There will always be times when we won’t reach our goals quickly, if at all. I have gone out for a couple of runs and had to ditch them due to severe weather conditions. I have felt defeated but I decided to run elsewhere instead.

The goal is still obtainable but the method has changed. That’s how writing can be. We often think that we know what we’re doing but things can go wrong. I’ve learned so many lessons about myself, my strengths, and limitations, since I began writing, and now through running.

Goals are potential destinations. They can be fluid. ‘Moving the goalposts’ doesn’t have to be as negative as it sounds. They’re being moved, not destroyed, after all.

A Strange Relationship

I have a weird relationship with running. When I’m not doing it, I want to do it. When I’m doing it, I love it and wail at it. I am addicted to it. I need it in order to keep functioning and to feel more like the real me. I wonder if I’m any good at it but I keep at it.

I could have just written that last paragraph about my relationship with writing too.

Now I just need to perfect the writing and running at the same time thing and my life is nigh on perfect. Painful, but practically perfect.

About Lisa Sell

Lisa Sell is a fiction writer and blogger. When not wrestling with words she can be found showing the love for chocolate, cheese, coffee, the cat, and the Husband. Not particularly in that order.

12 comments on “How Running Is Teaching Me to Be a Better Writer
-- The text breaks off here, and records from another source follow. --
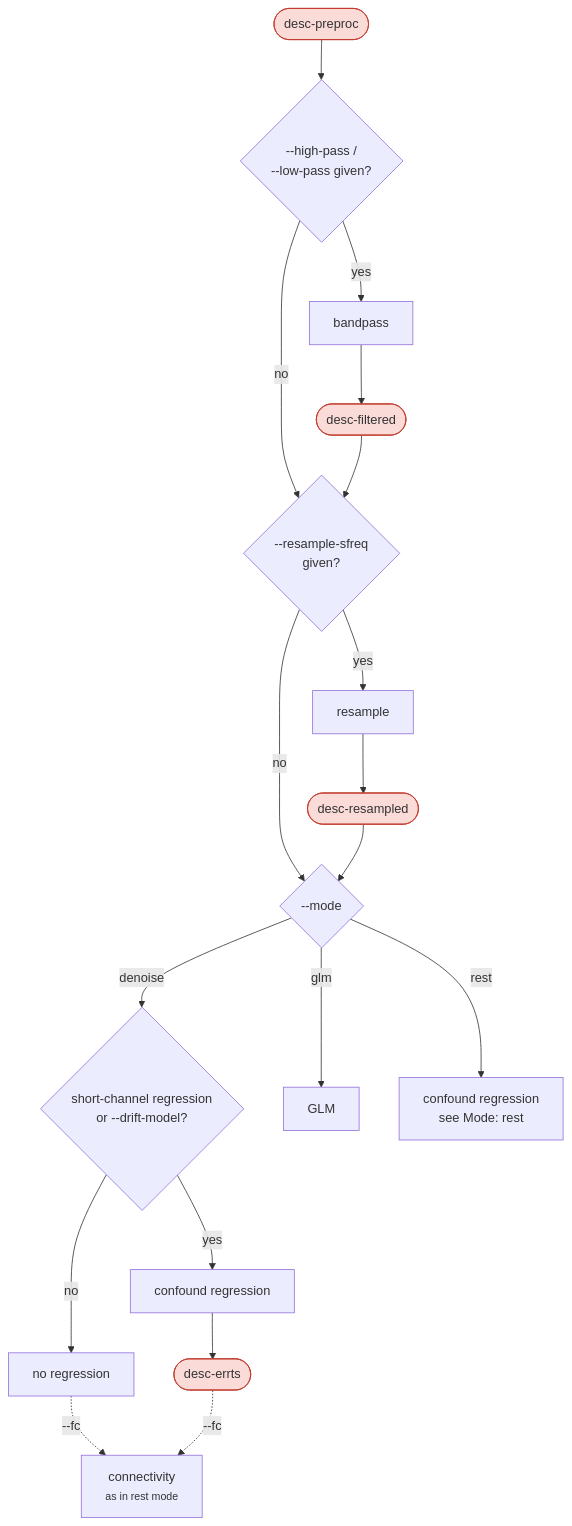
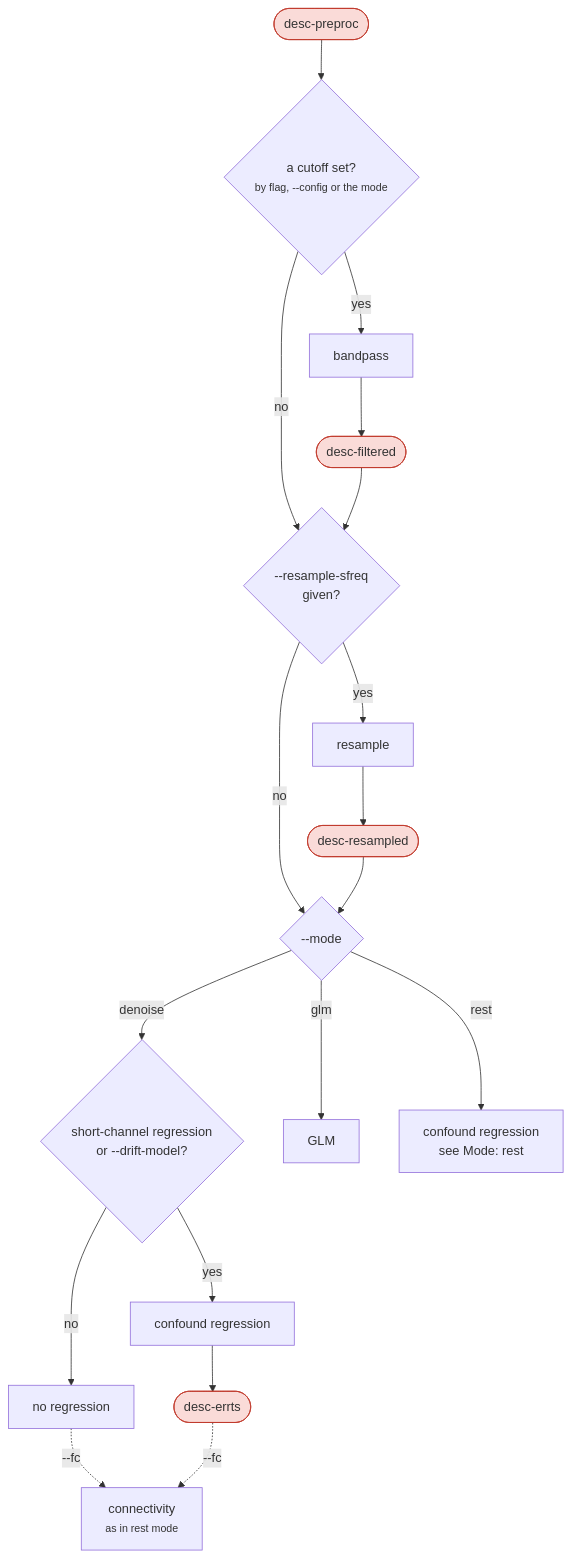
One commit to AU-CONNECT-Lab/NIRSPipe changed the second of 3 diagrams in docs/workflows.md. Above: the diagram before and after it, drawn with Mermaid. The commit also changed other lines of this file, not shown here.

````diff
--- a/docs/workflows.md
+++ b/docs/workflows.md
@@ -168,24 +171,24 @@
 ```mermaid
 flowchart TD
-    PRE(["desc-preproc"]) --> BP{"--high-pass /<br/>--low-pass given?"}
+    PRE(["desc-preproc"]) --> BP{"a cutoff set?<br/><small>by flag, --config or the mode</small>"}
     BP -->|yes| BPF["bandpass"]
     BPF --> FILT(["desc-filtered"])
     BP -->|no| RS
     FILT --> RS{"--resample-sfreq<br/>given?"}
     RS -->|yes| RSF["resample"]
     RSF --> RESA(["desc-resampled"])
     RS -->|no| MODE
     RESA --> MODE{"--mode"}
 
     MODE -->|denoise| DSC{"short-channel regression<br/>or --drift-model?"}
     DSC -->|no| DONE["no regression"]
     DSC -->|yes| DREG["confound regression"]
     DREG --> DERR(["desc-errts"])
     DONE -.->|--fc| DFC["connectivity<br/><small>as in rest mode</small>"]
     DERR -.->|--fc| DFC
     MODE -->|glm| GLM["GLM"]
     MODE -->|rest| REST["confound regression<br/>see Mode: rest"]
 
     classDef haemo fill:#fadbd8,stroke:#c0392b
     class PRE,FILT,RESA,DERR haemo
 ```
````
  1. Nice post Lisa, but I do wonder how old you are … 25 … 35? You see, I would like nothing better than to start running too, but not only am I rather unfit, I am way past 25 or even 35. So at my age, starting a running program might not be the best idea.
    Like you, I love chocolate, cheese(cake), coffee and my cats. Forget the husband, I used to love him but he’s been out of the picture for some time now.
    I do wonder why you say ‘the Husband’ and not ‘my husband’. As a writer, surely you know that husband doesn’t need to be capitalized.

    1. I call him ‘the Husband’ because it’s been a running joke since my blog began that he’s never named. The joke is that his name instead is Husband, with a ‘the’ in front so as to make him sound like an entity in itself. It’s Brit sarcasm.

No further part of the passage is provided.